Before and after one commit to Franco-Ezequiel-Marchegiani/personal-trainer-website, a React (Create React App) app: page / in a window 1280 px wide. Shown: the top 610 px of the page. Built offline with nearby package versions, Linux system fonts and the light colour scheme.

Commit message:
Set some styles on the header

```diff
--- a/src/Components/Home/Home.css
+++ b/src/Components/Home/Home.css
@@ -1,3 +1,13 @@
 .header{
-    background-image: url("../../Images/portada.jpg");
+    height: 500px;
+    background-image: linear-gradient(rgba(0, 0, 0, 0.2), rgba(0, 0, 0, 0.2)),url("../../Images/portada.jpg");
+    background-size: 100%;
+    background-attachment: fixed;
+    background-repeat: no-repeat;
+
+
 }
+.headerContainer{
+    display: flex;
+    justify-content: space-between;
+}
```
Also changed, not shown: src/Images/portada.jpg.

────────────────────────────────────────

### Task prompt
In the listing above, find each line with the word "Components" and return it.

### Completed exercise
--- a/src/Components/Home/Home.css
+++ b/src/Components/Home/Home.css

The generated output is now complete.